Eruptions

Category archives for speculation

Sinabung on Sumatra erupting on August 29, 2010. Eruptions readers were quick on the news about the new eruption at Sinabung in Indonesia. There isn’t much known about the eruptive history of the volcano – checking out the Global Volcanism Program, the last activity at Sinabung might have been an explosive event in 1881 with…

Mt. Elbrus in southern Russia, one of the active volcanoes in the Caucasus Mountains. (Note the prominent flow levees sticking out of the snow cover on the dacite lava flow in the middle of the image.) Most people (including myself) aren’t fully aware of the active volcanoes in the Caucasus Mountains, but sure enough, there…

Kilauea lavas on the move near Kalapana.

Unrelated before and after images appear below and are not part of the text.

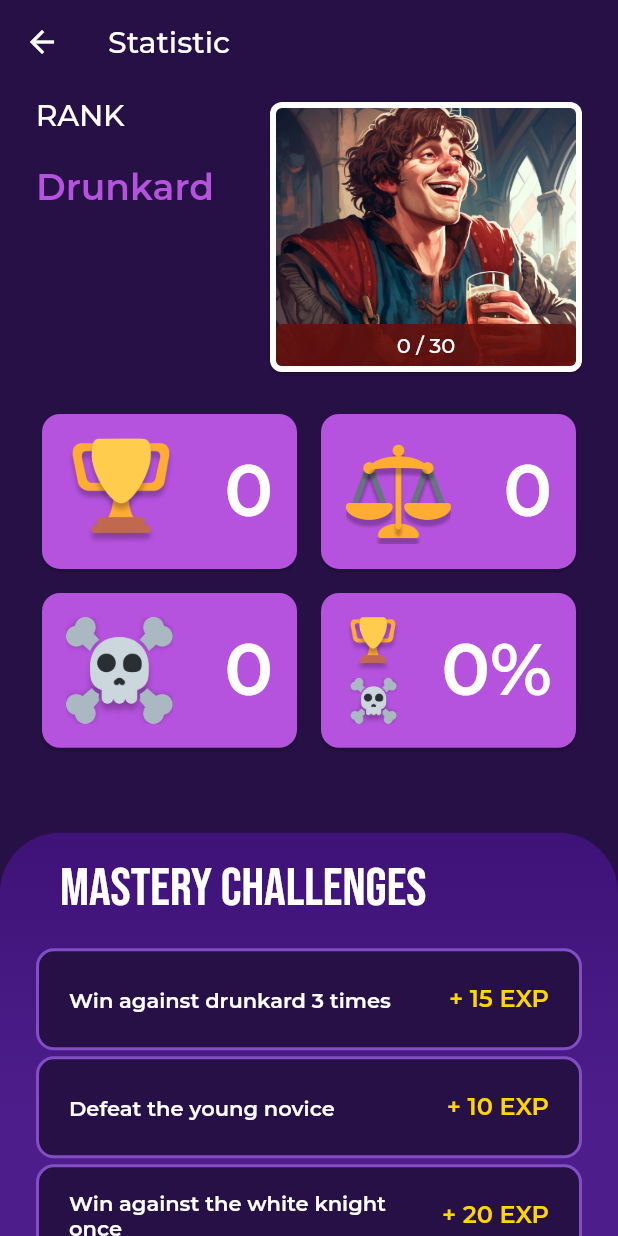
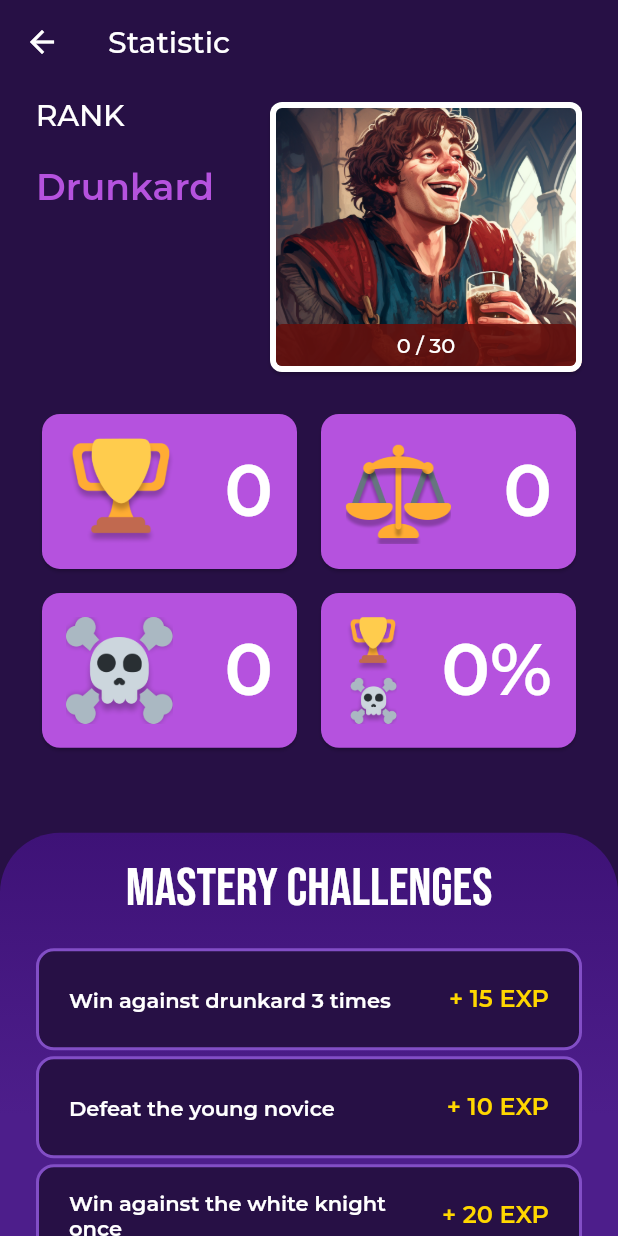
Before and after one commit to danielmrrk/CS-50-Final-Project-Tick-Tack, a Flutter app: the StatisticScreen screen opened directly, on a phone screen of 412 x 824 dp. Run offline on Flutter 3.47's test engine with Material 2 defaults, Android fonts, the phone set to English and light mode, and no system bars; our stand-ins replace flutter_riverpod, flutter_svg, get, google_fonts, sqflite; accounts and stored records are empty.

Commit message:
minor statistic screen changes, dialog limit...

```diff
--- a/lib/statistic/statistic_screen.dart
+++ b/lib/statistic/statistic_screen.dart
@@ -80,6 +80,7 @@ class StatisticScreenState extends State<StatisticScreen> {
           DraggableScrollableSheet(
             initialChildSize: 0.35,
             minChildSize: 0.35,
+            maxChildSize: 0.7,
             snap: true,
             builder: (context, controller) => Container(
               decoration: const BoxDecoration(
@@ -99,7 +100,11 @@ class StatisticScreenState extends State<StatisticScreen> {
                   return index == 0
                       ? Padding(
                           padding: const EdgeInsets.all(16),
-                          child: Text("Mastery Challenges", style: TTTextTheme.strikingTitle),
+                          child: Text(
+                            "Mastery Challenges",
+                            style: TTTextTheme.strikingTitle,
+                            textAlign: TextAlign.center,
+                          ),
                         )
                       : ChallengeItem(challengeData: _challenges[index - 1]);
                 }),
```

Image taken July 17, courtesy of the Hawaiian Volcano Observatory. Some news over the last few days: The lava flows from Kilauea are moving with a vengeance right now, damaging roads and heading for some structures. The lava flows near Kalapana have moved almost 200 meters since Sunday,…

A pause for thought.

If you haven’t heard, ScienceBlogs HQ has put its foot squarely in its jaw thanks to a little poor decision-making. Now, Eruptions is a little outside the mainstream of ScienceBlogs – there aren’t many corporations that might influence my posting (unless you suddenly see “Eruptions – brought to you by RyanAir” the next time an…

News for Monday! Ngauruhoe in New Zealand, showing the dark lava flows of basaltic andesite on the slopes of the young volcanic cone. Image by Erik Klemetti, taken January 2009. A couple pieces of news from two Russian volcanoes on the Kamchatka Peninsula: (1) last week’s report of activity at Gorely appears to be semi-substantiated…

I an in the home stretch for grading exams, so just a quick update for today: The evidence of floods from the Eyjafjallajökull eruption, taken on May 1, 2010 by Dr. Joe Licciardi. Airports now as far south as Spain, Morocco and the Canary Islands are facing closures due to the Eyjafjallajökull ash. The latest…

A shot of the summit area of Eyjafjallajökull, showing the twin steam-and-ash plumes from the lava flow and active vent. Picture taken by Dr. Joseph Licciardi (UNH). Over the weekend, the newly reinvigorated ash eruptions from Eyjafjallajökull combined with favorable winds meant that ash from the eruption closed airspace over swaths of Europe, including Ireland,…

Webcam shot of Eyjafjallajökull erupting on April 17, 2010. I don’t want to get too far into this but there has been a lot of chatter about the link between melting ice caps and increase/decrease/neither of volcanism. The two main articles we’re talking about are: Scientific American, saying that ice loss could increase volcanism: Ice…

The steam and ash plume from the Eyjafjallajökull subglacial eruption that started early morning, April 14, 2010. Well, after the brief respite when there was speculation Eyjafjallajökull-Fimmvörduháls eruption might be over, we now know what was going on. After the original fissures ceased activity, the magma found a new route to the surface, this time…

The Eyjafjallajökull-Fimmvörduháls eruption at night on April 10, 2010. I mentioned this earlier in the Monday Musings column, but the Eyjafjallajökull-Fimmvörduháls eruption in Iceland that started last month seems to be at a nadir of activity since its inception. This is being interpreted by the Icelandic Met Office as a sign that the eruption itself…